## Work to complete
Copy the entire listing exactly.

## Source data
• • • • • • •
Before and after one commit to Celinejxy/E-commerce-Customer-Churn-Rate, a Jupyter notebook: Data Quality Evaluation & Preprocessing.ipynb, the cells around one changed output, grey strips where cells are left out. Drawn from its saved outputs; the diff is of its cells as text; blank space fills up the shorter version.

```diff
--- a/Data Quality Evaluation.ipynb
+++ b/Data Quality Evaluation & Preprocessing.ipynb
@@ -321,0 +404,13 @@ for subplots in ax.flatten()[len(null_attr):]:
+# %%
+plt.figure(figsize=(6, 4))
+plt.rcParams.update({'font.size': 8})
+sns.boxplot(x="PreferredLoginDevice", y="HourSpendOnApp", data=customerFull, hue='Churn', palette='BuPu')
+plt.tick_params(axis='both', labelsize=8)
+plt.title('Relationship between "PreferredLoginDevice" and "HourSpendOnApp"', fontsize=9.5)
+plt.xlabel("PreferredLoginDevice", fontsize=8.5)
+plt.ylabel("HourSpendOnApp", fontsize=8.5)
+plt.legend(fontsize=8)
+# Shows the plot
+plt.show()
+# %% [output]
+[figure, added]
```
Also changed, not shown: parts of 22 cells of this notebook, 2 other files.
• • • • • • •
## Answer below
Before and after one commit to Celinejxy/E-commerce-Customer-Churn-Rate, a Jupyter notebook: Data Quality Evaluation & Preprocessing.ipynb, the cells around one changed output, grey strips where cells are left out. Drawn from its saved outputs; the diff is of its cells as text; blank space fills up the shorter version.

```diff
--- a/Data Quality Evaluation.ipynb
+++ b/Data Quality Evaluation & Preprocessing.ipynb
@@ -321,0 +404,13 @@ for subplots in ax.flatten()[len(null_attr):]:
+# %%
+plt.figure(figsize=(6, 4))
+plt.rcParams.update({'font.size': 8})
+sns.boxplot(x="PreferredLoginDevice", y="HourSpendOnApp", data=customerFull, hue='Churn', palette='BuPu')
+plt.tick_params(axis='both', labelsize=8)
+plt.title('Relationship between "PreferredLoginDevice" and "HourSpendOnApp"', fontsize=9.5)
+plt.xlabel("PreferredLoginDevice", fontsize=8.5)
+plt.ylabel("HourSpendOnApp", fontsize=8.5)
+plt.legend(fontsize=8)
+# Shows the plot
+plt.show()
+# %% [output]
+[figure, added]
```
Also changed, not shown: parts of 22 cells of this notebook, 2 other files.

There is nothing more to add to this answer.